Album & Artist Reviews
I’m excited about this kid. His music is everything country music is supposed to be, and he sings great, too. I hope he wasn’t born 40 years too late for his music to find a place within the genre’ it was intended.
Artist: Art Pepper
Title: Sankei Hall—Osaka, Japan: Unreleased Art Pepper, Vol. VII
Record Company: Widow’s Taste
Laurie Pepper, the saxophonist’s widow (hence, the name of the label), continues issuing previously unreleased material by her husband. Because Art Pepper’s career is well documented on record, one might wonder if additional releases are warranted. Yes, they are, primarily because Pepper was a major figure. He must have played some forgettable music along the way, but Widow’s Taste has so far released only music than enhances his considerable legacy.
This new two-CD set documents a 1980 concert that the audience obviously enjoyed. Backed by pianist George Cables, bassist Tony Dumas, and drummer Carl Burnett, Pepper plays magnificently throughout, whether the tempo is blistering (“Straight Life”), deliberate (“Over the Rainbow”), or medium (“Landscape”). Always lyrical, his playing occasionally reflects the oft-noted influence of John Coltrane, especially on up-temp pieces. This is true on “Cherokee,” for example: he distorts notes and plays notes at the upper limit of the alto saxophone, thereby adding intensity to his already impassioned music.
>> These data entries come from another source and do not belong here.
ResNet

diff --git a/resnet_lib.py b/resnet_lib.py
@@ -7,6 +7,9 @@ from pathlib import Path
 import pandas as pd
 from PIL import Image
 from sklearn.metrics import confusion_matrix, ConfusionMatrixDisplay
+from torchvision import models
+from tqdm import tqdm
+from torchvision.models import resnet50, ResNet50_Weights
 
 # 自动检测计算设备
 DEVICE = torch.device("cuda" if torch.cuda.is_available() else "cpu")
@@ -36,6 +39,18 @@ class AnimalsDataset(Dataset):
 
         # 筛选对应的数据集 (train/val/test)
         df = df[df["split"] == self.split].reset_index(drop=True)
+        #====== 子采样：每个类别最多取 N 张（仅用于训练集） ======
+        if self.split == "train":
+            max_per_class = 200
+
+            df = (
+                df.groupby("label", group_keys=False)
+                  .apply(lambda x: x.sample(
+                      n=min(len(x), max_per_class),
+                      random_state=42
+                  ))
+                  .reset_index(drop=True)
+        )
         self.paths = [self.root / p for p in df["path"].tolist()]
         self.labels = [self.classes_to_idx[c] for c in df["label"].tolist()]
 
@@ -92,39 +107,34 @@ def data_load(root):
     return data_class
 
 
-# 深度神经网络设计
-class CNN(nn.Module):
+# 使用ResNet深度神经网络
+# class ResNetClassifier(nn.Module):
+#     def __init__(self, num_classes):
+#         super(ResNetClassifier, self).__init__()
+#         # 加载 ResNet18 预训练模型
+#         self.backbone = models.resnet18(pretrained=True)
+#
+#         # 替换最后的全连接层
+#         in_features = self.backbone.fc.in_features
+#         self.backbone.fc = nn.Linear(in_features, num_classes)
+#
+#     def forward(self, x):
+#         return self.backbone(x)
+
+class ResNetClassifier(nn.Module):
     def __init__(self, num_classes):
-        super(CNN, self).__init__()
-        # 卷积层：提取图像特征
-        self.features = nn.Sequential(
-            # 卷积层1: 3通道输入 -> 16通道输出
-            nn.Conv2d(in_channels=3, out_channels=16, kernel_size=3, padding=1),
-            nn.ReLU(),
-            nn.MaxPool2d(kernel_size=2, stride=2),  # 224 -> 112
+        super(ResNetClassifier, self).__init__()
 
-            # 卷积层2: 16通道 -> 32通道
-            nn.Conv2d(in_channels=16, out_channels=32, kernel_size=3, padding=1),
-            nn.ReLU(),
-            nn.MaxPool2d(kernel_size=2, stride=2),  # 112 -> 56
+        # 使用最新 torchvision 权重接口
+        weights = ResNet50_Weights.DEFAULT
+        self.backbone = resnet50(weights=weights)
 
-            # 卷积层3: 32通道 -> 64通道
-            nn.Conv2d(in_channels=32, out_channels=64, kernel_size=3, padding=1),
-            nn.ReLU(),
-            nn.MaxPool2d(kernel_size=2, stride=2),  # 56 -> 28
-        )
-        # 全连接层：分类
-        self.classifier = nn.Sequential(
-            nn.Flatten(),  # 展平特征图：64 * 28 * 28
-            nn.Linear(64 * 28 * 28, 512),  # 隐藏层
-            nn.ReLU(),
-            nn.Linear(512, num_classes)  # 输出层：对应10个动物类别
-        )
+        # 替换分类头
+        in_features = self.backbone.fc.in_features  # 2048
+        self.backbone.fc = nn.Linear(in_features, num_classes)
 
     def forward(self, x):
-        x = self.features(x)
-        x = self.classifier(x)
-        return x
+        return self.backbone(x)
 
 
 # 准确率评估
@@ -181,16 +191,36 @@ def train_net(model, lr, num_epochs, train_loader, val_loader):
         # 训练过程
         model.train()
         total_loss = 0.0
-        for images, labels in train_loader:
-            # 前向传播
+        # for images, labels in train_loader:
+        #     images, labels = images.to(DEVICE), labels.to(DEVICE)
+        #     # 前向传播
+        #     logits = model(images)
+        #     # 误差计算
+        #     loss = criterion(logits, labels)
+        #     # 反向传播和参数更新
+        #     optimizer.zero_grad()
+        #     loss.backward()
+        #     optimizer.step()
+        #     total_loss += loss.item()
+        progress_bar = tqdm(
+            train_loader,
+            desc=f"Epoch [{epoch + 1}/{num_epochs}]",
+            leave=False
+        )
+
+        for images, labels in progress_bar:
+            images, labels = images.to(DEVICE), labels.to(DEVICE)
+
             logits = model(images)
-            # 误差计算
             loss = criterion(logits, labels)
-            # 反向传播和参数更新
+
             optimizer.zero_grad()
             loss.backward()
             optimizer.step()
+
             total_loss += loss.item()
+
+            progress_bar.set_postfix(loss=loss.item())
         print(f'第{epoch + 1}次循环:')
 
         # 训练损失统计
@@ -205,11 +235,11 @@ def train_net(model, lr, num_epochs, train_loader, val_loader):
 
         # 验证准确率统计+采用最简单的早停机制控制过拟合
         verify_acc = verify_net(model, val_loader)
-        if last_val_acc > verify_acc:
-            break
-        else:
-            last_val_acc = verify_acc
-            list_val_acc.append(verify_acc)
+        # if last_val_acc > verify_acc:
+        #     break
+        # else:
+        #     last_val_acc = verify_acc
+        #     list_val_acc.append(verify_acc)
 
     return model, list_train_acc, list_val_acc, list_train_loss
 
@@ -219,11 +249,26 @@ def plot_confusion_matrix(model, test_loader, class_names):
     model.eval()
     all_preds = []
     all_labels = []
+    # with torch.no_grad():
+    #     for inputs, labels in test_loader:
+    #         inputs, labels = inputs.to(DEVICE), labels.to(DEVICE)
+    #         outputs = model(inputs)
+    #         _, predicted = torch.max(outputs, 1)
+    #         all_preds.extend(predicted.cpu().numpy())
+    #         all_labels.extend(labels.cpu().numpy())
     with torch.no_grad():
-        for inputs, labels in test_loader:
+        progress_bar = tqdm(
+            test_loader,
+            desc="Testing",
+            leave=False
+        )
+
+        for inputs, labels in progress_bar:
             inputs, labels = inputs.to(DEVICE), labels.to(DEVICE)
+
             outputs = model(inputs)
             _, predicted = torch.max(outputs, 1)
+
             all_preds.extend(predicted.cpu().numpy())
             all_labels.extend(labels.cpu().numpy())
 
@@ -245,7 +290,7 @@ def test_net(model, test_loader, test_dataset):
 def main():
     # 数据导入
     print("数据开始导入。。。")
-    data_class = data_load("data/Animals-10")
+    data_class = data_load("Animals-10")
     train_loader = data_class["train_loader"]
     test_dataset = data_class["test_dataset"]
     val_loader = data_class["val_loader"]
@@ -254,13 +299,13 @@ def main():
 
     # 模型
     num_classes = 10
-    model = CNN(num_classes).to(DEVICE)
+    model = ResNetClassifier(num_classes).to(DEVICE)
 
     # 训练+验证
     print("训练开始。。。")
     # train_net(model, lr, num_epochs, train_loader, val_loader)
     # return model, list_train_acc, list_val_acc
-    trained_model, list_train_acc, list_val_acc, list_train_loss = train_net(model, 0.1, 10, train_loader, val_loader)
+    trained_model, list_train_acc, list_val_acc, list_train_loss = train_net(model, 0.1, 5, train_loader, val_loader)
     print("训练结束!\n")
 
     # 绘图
This release disappoints only because “Straight Life” ends abruptly, without resolution, probably because of an inadequate supply of tape at the concert. Laurie Pepper explains that she had to decide whether to include this incomplete performance on this CD. I believe she decided correctly.
A few extra-musical issues deserve comment. Pepper introduces “Ophelia” by saying that it constitutes his attempt to describe women. Does he mean that it is a programmatic composition? Whether he succeeds in musically describing women strikes me as irrelevant. It’s a lovely performance. Laurie Pepper proclaims that “George Cables’s character shines through every note he plays.” I do not know Cables, but, from hearing him play, I have no sense of his character. Perhaps this is my fault. Finally, Laurie Pepper seems to settle scores with Milcho Leviev, Art Pepper’s previous pianist, and Tony Dumas. While frankness is often admirable, her comments seem inappropriate in the context of this statement she makes about her husband: “He emphasized the importance of being courteous and compassionate.”
These are quibbles. What matters is Art Pepper’s music, which is masterful.
Benjamin Franklin V